▼

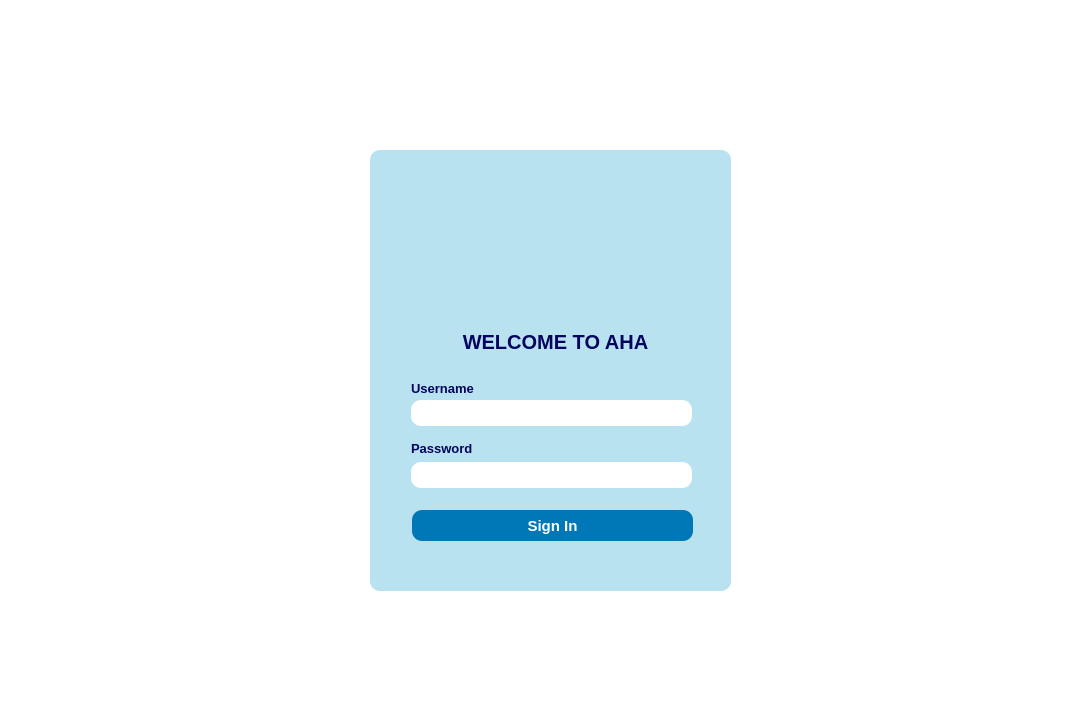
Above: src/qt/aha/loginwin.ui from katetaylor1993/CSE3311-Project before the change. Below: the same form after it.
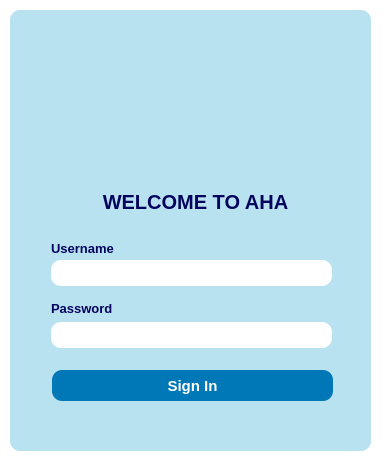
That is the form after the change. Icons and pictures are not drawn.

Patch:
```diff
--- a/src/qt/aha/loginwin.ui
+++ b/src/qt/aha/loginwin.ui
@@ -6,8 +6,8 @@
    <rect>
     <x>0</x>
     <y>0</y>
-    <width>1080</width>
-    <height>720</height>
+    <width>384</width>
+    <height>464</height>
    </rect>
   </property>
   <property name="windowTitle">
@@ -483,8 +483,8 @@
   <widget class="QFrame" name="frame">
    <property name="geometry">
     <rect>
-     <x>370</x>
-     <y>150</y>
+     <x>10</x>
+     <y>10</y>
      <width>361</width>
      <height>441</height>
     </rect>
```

▲
▼

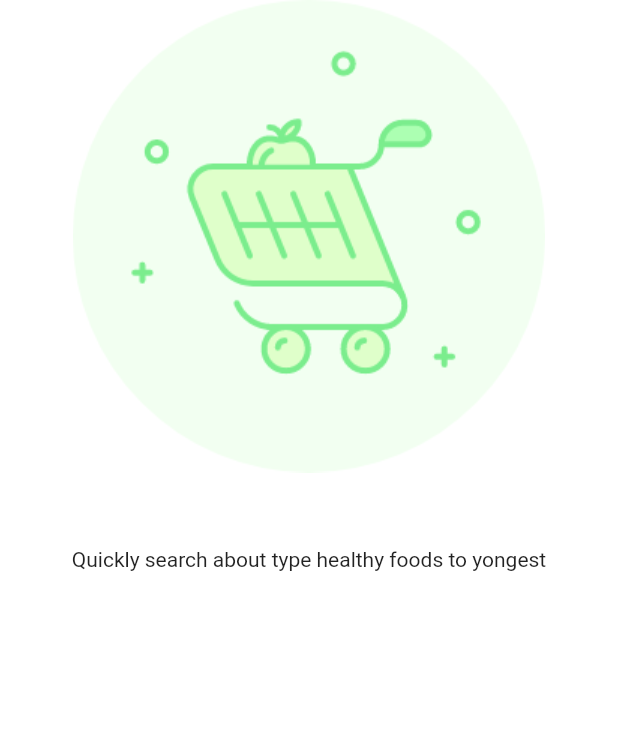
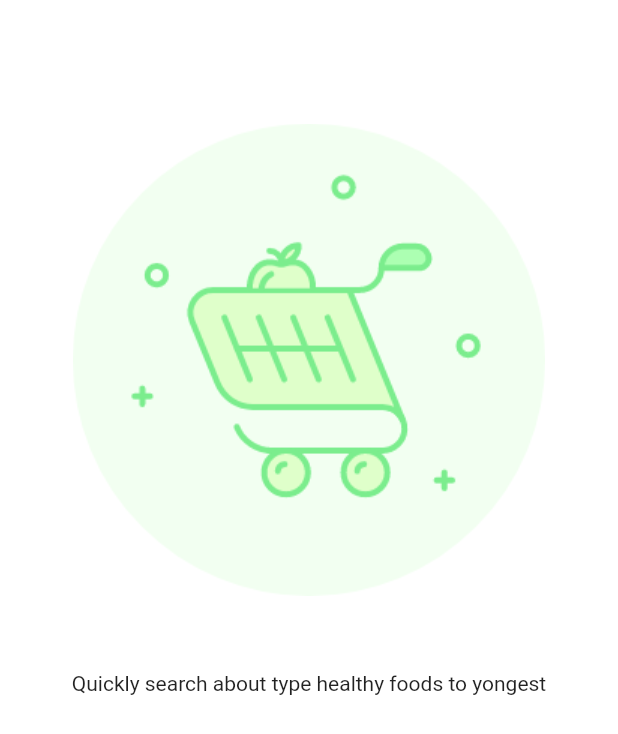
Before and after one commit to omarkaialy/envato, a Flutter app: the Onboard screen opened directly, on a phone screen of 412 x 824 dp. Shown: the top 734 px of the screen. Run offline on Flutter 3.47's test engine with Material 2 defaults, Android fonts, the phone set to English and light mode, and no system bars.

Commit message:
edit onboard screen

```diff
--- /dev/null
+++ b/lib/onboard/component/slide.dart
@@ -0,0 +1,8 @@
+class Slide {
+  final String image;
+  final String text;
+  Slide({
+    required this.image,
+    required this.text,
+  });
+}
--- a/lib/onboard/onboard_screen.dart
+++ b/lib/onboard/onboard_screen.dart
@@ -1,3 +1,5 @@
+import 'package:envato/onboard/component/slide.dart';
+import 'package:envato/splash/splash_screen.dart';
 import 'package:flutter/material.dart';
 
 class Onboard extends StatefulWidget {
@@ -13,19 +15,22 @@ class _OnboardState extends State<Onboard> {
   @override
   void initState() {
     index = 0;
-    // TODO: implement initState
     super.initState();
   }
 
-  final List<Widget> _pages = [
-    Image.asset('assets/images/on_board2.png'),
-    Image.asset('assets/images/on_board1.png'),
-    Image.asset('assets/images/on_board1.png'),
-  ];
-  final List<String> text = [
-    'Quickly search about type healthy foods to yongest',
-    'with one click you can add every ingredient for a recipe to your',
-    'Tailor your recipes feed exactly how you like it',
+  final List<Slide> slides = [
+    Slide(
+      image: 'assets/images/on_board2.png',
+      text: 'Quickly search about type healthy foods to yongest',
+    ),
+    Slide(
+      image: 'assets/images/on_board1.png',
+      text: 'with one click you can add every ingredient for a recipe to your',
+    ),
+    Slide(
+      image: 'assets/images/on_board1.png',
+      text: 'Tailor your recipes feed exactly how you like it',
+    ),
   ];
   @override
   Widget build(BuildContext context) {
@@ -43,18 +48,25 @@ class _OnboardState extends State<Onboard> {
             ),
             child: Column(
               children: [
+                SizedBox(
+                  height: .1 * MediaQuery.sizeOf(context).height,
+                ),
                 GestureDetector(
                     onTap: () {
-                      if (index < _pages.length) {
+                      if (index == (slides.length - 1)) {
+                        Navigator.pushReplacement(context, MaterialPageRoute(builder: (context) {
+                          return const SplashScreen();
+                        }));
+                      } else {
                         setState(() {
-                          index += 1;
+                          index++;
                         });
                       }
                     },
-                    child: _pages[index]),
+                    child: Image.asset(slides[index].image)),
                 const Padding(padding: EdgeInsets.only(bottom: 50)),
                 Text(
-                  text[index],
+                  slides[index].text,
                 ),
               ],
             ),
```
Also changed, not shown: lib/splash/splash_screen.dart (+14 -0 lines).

▲
▼

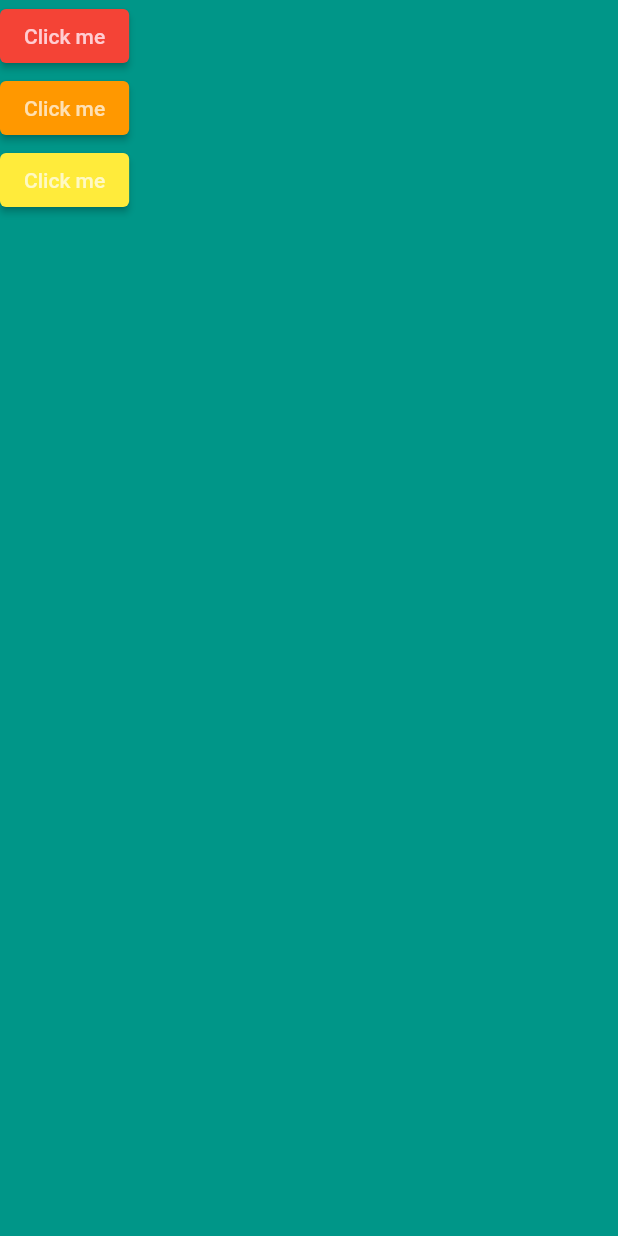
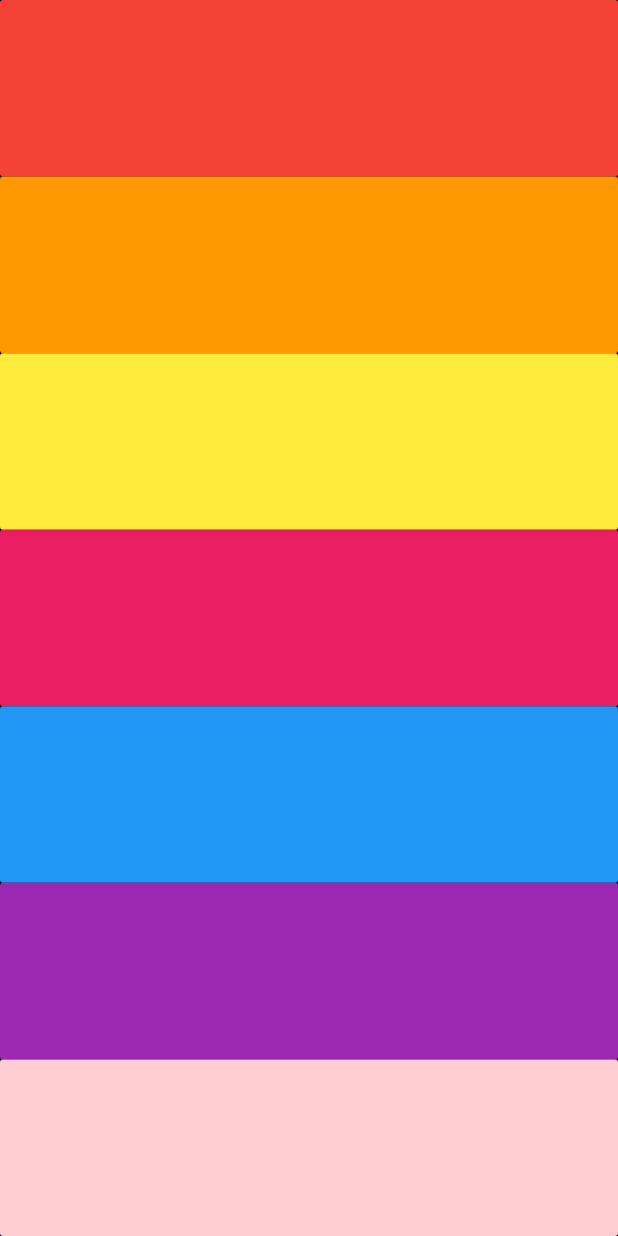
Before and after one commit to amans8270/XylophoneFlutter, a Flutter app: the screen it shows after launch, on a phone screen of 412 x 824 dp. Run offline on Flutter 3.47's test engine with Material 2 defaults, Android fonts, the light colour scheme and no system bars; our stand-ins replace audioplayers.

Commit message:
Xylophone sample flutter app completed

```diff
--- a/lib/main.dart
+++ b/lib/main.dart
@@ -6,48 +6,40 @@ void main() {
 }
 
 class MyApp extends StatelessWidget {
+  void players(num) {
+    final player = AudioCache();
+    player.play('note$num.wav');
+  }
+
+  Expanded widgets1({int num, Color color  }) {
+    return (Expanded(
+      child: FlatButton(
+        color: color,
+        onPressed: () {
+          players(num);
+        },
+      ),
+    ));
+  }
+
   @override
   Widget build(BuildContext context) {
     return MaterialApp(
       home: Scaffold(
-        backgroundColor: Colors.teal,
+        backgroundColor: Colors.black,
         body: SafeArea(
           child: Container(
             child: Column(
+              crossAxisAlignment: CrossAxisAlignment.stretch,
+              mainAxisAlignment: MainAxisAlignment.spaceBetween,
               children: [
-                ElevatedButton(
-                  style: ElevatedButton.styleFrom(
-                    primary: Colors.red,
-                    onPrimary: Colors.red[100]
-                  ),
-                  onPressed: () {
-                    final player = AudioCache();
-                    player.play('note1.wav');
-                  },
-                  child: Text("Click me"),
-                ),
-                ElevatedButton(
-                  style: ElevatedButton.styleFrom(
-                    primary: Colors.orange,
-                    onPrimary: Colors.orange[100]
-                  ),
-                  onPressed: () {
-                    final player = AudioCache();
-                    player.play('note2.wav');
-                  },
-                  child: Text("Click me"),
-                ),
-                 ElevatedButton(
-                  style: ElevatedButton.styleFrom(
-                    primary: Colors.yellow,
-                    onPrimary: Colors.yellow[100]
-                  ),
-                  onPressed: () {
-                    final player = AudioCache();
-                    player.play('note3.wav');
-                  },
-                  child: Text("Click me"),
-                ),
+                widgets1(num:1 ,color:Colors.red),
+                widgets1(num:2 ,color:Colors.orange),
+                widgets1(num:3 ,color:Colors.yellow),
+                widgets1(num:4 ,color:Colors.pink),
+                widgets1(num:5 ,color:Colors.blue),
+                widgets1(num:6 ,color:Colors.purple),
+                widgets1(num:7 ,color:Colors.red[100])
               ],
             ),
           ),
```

▲

• [Action item]: Return all lines in the data that include the word "void".

• [Answer below]:
   void initState() {
@@ -6,48 +6,40 @@ void main() {
+  void players(num) {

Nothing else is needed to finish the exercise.